Here are excerpts from messages that clients and students have created for themselves so that they’ll have the right wisdom to keep them on track in the moment.
It’s a delusion that I’ll feel better after raiding the refrigerator and I’m not delusional
I always feel terrible after I weigh myself—if I’ve lost weight, I feel entitled to eat more and if I’ve gained, I’m so bummed I eat to console myself.
I can sit with this craving. It’s just a neural impulse and I don’t have to give in to it.
I’m done now. Food won’t make me feel better. It will make me feel worse.
What’s so hard about feeling what I’m feeling? I will sit with it. I don’t have to use food to cover my feelings.
If I’m hungry, I can eat. If I’m upset, food definitely isn’t the answer.
I feel so good about myself, so proud of myself, when I do what’s healthy for me.
Well, you get the idea. I advise writing a few strong phrases or sentences and spending time crafting exactly what you want to say. Make sure it counters the arguments that the disregulated eating part of you will be zinging your way, and that your words are kind, compassionate, hopeful, encouraging, and rational.
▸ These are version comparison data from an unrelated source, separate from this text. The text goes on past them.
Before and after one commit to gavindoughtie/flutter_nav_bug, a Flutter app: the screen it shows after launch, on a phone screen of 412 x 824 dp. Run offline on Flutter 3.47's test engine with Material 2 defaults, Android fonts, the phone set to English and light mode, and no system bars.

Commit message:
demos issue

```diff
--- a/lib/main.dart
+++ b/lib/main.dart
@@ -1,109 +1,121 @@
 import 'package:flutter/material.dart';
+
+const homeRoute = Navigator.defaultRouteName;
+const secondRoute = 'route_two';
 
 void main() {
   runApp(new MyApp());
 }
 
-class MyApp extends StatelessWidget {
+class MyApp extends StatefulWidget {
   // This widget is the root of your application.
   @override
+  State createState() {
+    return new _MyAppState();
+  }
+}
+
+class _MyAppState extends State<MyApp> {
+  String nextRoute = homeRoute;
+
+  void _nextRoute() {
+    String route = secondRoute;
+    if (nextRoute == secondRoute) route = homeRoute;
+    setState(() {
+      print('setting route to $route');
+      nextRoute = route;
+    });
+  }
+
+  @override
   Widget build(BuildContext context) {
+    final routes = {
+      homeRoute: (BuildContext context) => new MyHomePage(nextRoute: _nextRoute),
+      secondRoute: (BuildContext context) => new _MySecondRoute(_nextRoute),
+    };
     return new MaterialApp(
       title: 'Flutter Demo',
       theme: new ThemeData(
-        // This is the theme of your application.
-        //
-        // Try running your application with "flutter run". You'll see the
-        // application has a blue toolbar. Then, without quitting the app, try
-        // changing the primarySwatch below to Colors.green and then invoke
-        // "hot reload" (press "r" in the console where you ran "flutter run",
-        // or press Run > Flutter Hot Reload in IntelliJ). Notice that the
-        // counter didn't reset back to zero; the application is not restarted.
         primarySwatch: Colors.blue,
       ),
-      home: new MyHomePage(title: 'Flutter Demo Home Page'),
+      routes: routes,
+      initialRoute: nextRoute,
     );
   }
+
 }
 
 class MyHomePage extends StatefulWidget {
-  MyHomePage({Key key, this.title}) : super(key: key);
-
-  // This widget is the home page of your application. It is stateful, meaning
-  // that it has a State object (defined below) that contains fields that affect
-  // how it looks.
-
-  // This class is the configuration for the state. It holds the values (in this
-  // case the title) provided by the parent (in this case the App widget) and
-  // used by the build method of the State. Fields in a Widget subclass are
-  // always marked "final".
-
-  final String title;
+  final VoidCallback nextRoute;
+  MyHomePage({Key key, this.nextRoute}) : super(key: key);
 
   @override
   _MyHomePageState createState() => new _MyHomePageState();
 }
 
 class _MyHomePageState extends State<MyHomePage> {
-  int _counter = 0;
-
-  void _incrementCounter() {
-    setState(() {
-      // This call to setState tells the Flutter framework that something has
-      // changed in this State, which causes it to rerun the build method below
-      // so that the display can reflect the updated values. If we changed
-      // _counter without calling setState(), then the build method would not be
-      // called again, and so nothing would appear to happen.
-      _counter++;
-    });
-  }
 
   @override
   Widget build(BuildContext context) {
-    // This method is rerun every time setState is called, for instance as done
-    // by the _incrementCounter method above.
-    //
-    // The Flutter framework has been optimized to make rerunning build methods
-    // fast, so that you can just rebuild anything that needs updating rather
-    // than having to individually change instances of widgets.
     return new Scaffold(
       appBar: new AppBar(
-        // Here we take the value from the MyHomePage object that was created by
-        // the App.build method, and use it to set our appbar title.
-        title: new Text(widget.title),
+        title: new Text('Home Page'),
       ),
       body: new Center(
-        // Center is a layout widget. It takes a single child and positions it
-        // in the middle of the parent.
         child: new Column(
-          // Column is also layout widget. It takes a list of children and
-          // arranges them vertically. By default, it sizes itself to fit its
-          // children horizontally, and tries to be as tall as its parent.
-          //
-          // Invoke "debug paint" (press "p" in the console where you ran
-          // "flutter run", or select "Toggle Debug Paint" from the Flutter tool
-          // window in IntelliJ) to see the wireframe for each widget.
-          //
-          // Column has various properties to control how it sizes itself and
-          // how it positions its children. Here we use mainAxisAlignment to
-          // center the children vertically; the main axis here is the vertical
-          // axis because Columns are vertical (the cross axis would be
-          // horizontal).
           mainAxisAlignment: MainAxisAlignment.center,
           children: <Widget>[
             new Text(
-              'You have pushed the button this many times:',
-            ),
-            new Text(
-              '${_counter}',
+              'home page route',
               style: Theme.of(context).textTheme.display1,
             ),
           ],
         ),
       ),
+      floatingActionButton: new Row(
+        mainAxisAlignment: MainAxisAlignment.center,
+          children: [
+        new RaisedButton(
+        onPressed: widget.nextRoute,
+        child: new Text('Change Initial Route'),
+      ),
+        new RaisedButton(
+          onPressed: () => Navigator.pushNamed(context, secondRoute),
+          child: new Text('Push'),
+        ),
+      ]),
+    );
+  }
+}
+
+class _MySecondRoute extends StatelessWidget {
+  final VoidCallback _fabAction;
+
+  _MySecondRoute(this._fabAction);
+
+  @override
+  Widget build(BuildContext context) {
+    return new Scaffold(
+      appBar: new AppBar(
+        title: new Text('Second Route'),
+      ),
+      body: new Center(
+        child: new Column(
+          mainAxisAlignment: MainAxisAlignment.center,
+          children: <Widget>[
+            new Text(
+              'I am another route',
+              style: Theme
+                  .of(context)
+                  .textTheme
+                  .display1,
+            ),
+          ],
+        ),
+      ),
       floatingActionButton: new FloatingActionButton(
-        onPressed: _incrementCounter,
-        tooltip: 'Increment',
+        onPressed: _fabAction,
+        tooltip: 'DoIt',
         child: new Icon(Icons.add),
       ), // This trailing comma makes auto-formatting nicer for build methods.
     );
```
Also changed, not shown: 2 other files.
No threats or “shoulds” allowed. Tailor your words to your specific problem situations. Read them over often enough and soon you’ll have them memorized so that they’re internalized and arise automatically.